In the data below, how many lines include the string "text"? Give only the number.

• RECORDS TO USE
======
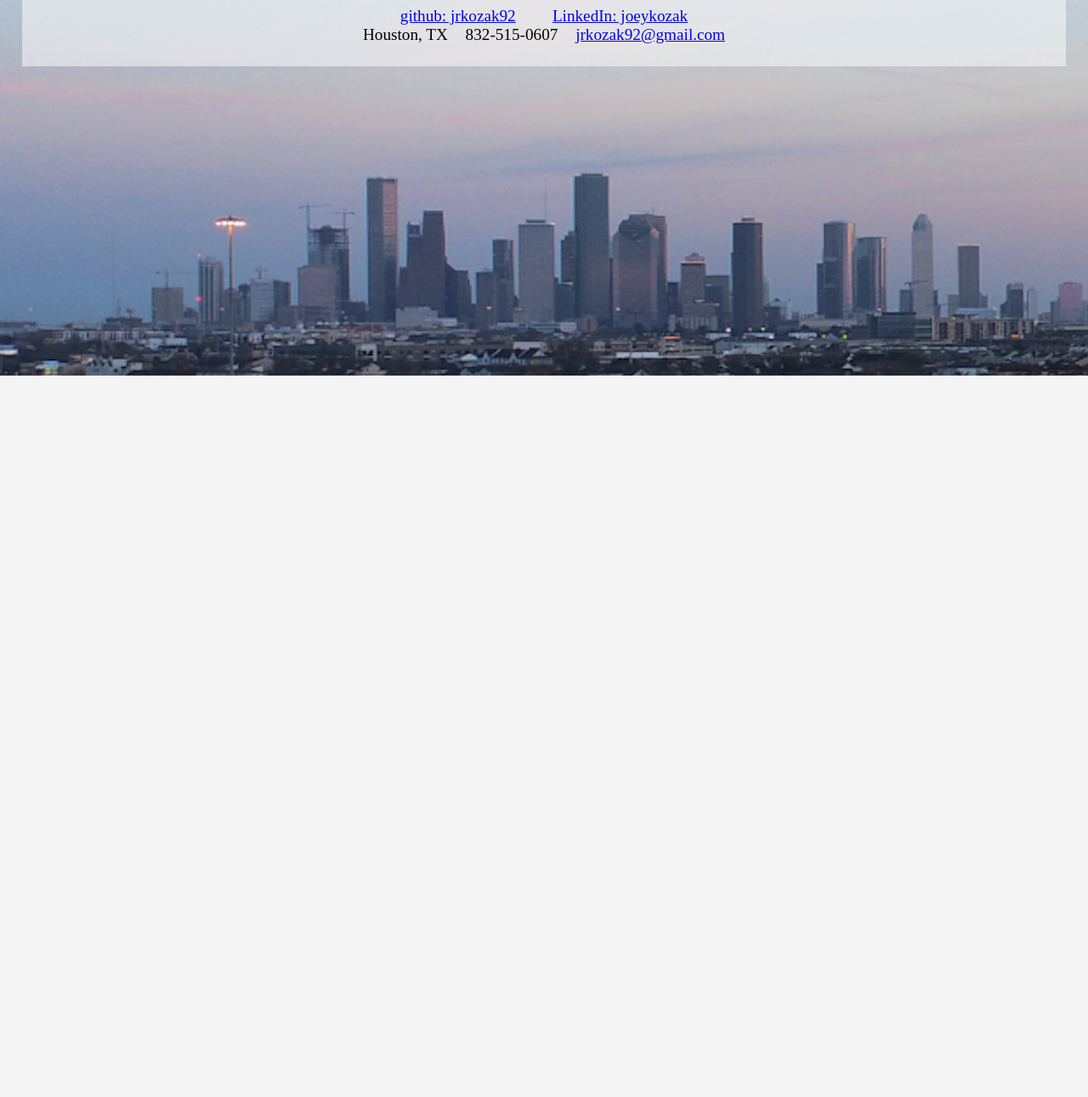
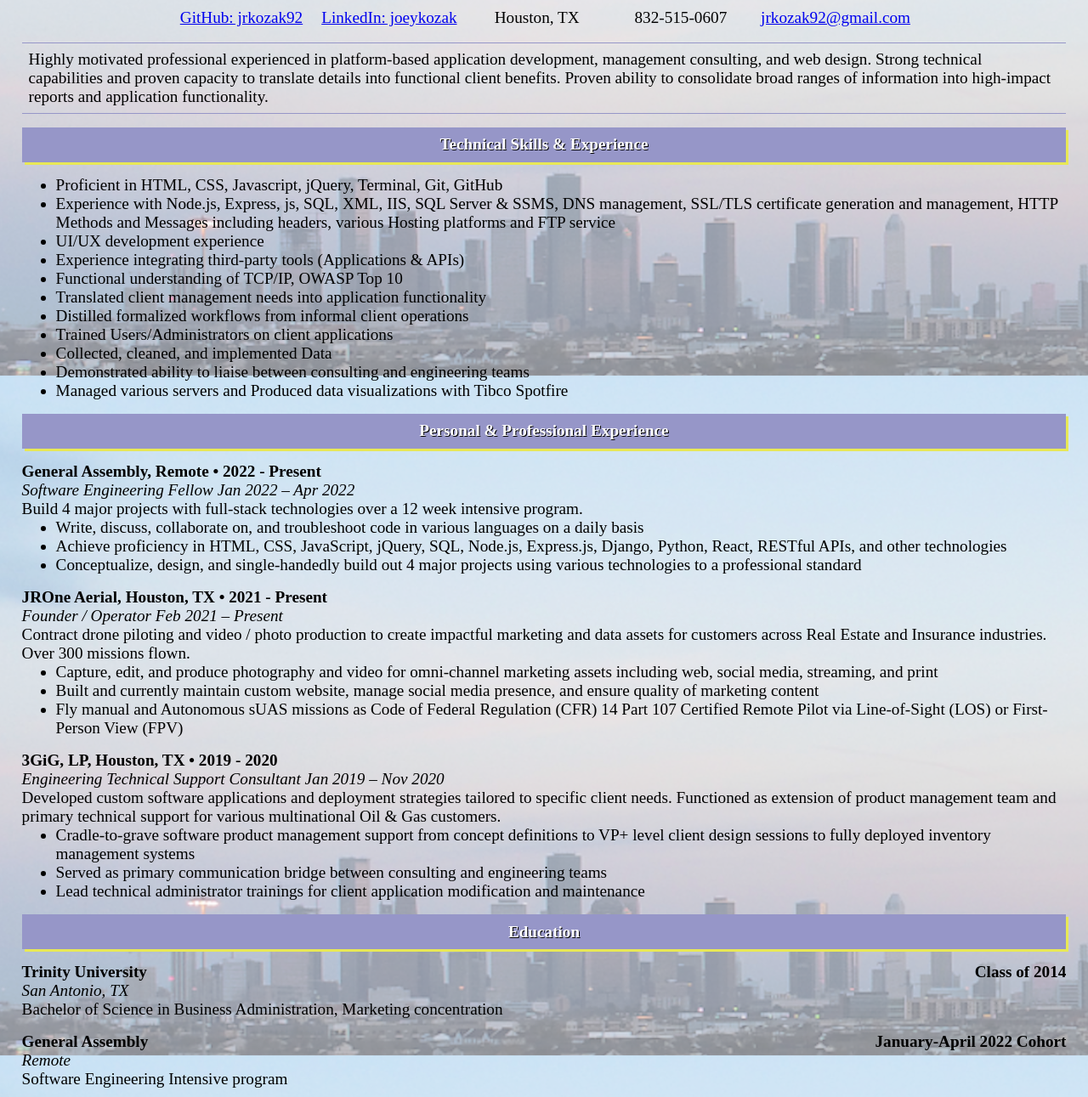
Before and after one commit to jrkozak92/portfolio, a website: page html/resume.html in a window 1280 px wide. Shown: the part 358-1649 px from the top of the page at 85% size. Before the commit the page ends 800 px from the top, so only its background shows below. Drawn offline with nearby package versions, Linux system fonts and the light colour scheme.

Commit message:
Base content populated and semi-refined, layouts for all pages more or less done, moving to adding projects

```diff
--- a/html/resume.html
+++ b/html/resume.html
@@ -28,28 +28,87 @@
     <div id="resume-container">
       <h2 id="resume-page-title">Resume</h2>
       <h6 id="name-top">Joey Kozak</h6>
-      <section id="links">
-        <a href="github.com/jrkozak92" class="resume-links">github: jrkozak92</a>
-        <a href="linkedin.com/in/joeykozak" class="resume-links">LinkedIn: joeykozak</a>
-      </section>
       <section id="info">
+        <a href="github.com/jrkozak92" class="info-text">GitHub: jrkozak92</a>
+        <a href="linkedin.com/in/joeykozak" class="info-text">LinkedIn: joeykozak</a>
         <p class="info-text">Houston, TX</p>
         <p class="info-text">832-515-0607</p>
-        <p class="info-text"><a href="mailto:jrkozk92@gmail.com?subject=I saw your resume on your website!">jrkozak92@gmail.com<a/></p>
+        <a href="mailto:jrkozk92@gmail.com?subject=I saw your resume on your website!" class="info-text">jrkozak92@gmail.com<a/>
       </section>
       <section id="summary" class="resume-section">
         <!-- update current personal statement -->
+        Highly motivated professional experienced in platform-based application development, management consulting, and web design. Strong technical capabilities and proven capacity to translate details into functional client benefits.
+        Proven ability to consolidate broad ranges of information into high-impact reports and application functionality.
       </section>
       <section id="technical-skills" class="resume-section">
+        <h6 class="resume-section-title">Technical Skills & Experience</h6>
+        <ul>
         <!-- GA syllabus info -->
+          <li>Proficient in HTML, CSS, Javascript, jQuery, Terminal, Git, GitHub</li>
+          <li>Experience with Node.js, Express, js, SQL, XML, IIS, SQL Server & SSMS, DNS management, SSL/TLS certificate generation and management, HTTP Methods and Messages including headers, various Hosting platforms and FTP service</li>
+          <li>UI/UX development experience</li>
+          <li>Experience integrating third-party tools (Applications & APIs)</li>
+          <li>Functional understanding of TCP/IP, OWASP Top 10</li>
+          <li>Translated client management needs into application functionality</li>
+          <li>Distilled formalized workflows from informal client operations</li>
+          <li>Trained Users/Administrators on client applications</li>
+          <li>Collected, cleaned, and implemented Data</li>
+          <li>Demonstrated ability to liaise between consulting and engineering teams</li>
+          <li>Managed various servers and Produced data visualizations with Tibco Spotfire</li>
+        </ul>
       </section>
       <section id="employment" class="resume-section">
         <!-- copy/paste from current resume, include JROne -->
+        <h6 class="resume-section-title">Personal & Professional Experience</h6>
+        <p class="job-company">General Assembly, Remote • 2022 - Present</p>
+        <p class="job-title">Software Engineering Fellow 	Jan 2022 – Apr 2022</p>
+        <p class="job-description">Build 4 major projects with full-stack technologies over a 12 week intensive program.
+        </p>
+        <ul class="job-skill-list">
+          <li>Write, discuss, collaborate on, and troubleshoot code in various languages on a daily basis</li>
+          <li>Achieve proficiency in HTML, CSS, JavaScript, jQuery, SQL, Node.js, Express.js, Django, Python, React, RESTful APIs, and other technologies</li>
+          <li>Conceptualize, design, and single-handedly build out 4 major projects using various technologies to a professional standard</li>
+        </ul>
+        <p class="job-company">JROne Aerial, Houston, TX • 2021 - Present</p>
+        <p class="job-title">Founder / Operator 	Feb 2021 – Present</p>
+        <p class="job-description">Contract drone piloting and video / photo production to create impactful marketing and data assets for customers across Real Estate and Insurance industries. Over 300 missions flown.
+        </p>
+        <ul class="job-skill-list">
+          <li>Capture, edit, and produce photography and video for omni-channel marketing assets including web, social media, streaming, and print</li>
+          <li>Built and currently maintain custom website, manage social media presence, and ensure quality of marketing content</li>
+          <li>Fly manual and Autonomous sUAS missions as Code of Federal Regulation (CFR) 14 Part 107 Certified Remote Pilot via Line-of-Sight (LOS) or First-Person View (FPV)</li>
+        </ul>
+        <p class="job-company">3GiG, LP, Houston, TX • 2019 - 2020</p>
+        <p class="job-title">Engineering Technical Support Consultant 	Jan 2019 – Nov 2020</p>
+        <p class="job-description">Developed custom software applications and deployment strategies tailored to specific client needs. Functioned as extension of product management team and primary technical support for various multinational Oil & Gas customers.
+        </p>
+        <ul class="job-skill-list">
+          <li>Cradle-to-grave software product management support from concept definitions to VP+ level client design sessions to fully deployed inventory management systems</li>
+          <li>Served as primary communication bridge between consulting and engineering teams</li>
+          <li>Lead technical administrator trainings for client application modification and maintenance</li>
+        </ul>
       </section>
       <section id="education" class="resume-section">
+        <h6 class="resume-section-title">Education</h6>
         <!-- might as well include API -->
+        <div class="ed-div">
+          <p class="ed-establishment">Trinity University <span class="right-float">Class of 2014</span></p>
+          <p class="ed-location">San Antonio, TX</p>
+          <p class="ed-description">Bachelor of Science in Business Administration, Marketing concentration</p>
+        </div>
+        <div class="ed-div">
+          <p class="ed-establishment">General Assembly <span class="right-float">January-April 2022 Cohort</span></p>
+          <p class="ed-location">Remote</p>
+          <p class="ed-description">Software Engineering Intensive program</p>
+        </div>
+        <div class="ed-div">
+          <p class="ed-establishment">University of Granada <span class="right-float">Summer 2013</span></p>
+          <p class="ed-location">Granada, Spain</p>
+          <p class="ed-description">2 summer semesters abroad through Academic Programs International</p>
+        </div>
       </section>
-      <section id="projects" class="resume-section">
+      <section id="project-container" class="resume-section">
+        <h6 id="project-list-title">Projects</h6>
         <!-- projects box? -->
       </section>
     </div>
--- a/style/style.css
+++ b/style/style.css
@@ -277,8 +277,9 @@ nav ion-icon {
   flex-flow: column nowrap;
   justify-content:flex-start;
   align-items:center;
+  max-width:1300px;
   padding:2%;
-  margin:2%;
+  margin:0 auto 2% auto;
   background-color: rgba(255,255,255,.5);
 }
 
@@ -297,17 +298,78 @@ nav ion-icon {
 
 #name-top {
   font-size:2em;
-  margin:.25em;
+  margin:.5em .25em .25em .25em;
 }
 
-.resume-links {
-  margin:0 1em;
+#info {
+  display:flex;
+  flex-flow: row wrap;
+  justify-content:space-around;
+  align-items:space-around;
+  margin: 1vmin auto;
 }
 
 .info-text {
-  display:inline;
-  margin:0 1vmin;
+  text-align:center;
+  min-width:150px;
+  padding:.5em;
+  margin:0 auto;
 }
+
+#summary {
+  padding:1vmin;
+  border-top: 1px solid rgba(150,150,200,1);
+  border-bottom: 1px solid rgba(150,150,200,1);
+}
+
+#technical-skills ul {
+  margin-left:5vmin;
+}
+
+.resume-section-title {
+  text-align:center;
+  font-size:1em;
+  padding:.5em;
+  color:white;
+  text-shadow:1px 1px black;
+  margin:2vmin auto;
+  background-color: rgba(150,150,200,1);
+  box-shadow:3px 3px rgba(232,232,86,1);
+}
+
+.job-company {
+  font-weight:bold;
+  margin-top:2vmin;
+}
+
+.job-title {
+  font-style:italic;
+}
+
+.job-description {
+
+}
+
+#employment ul {
+  margin-left:5vmin;
+}
+
+.ed-div{
+  margin: 2vmin auto;
+}
+
+.ed-establishment {
+  font-weight:bold;
+}
+
+.ed-location {
+  font-style:italic;
+}
+
+.right-float {
+  float:right;
+}
+
 
 .hide {
   display:none;
```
======
• WRITTEN RESPONSE
10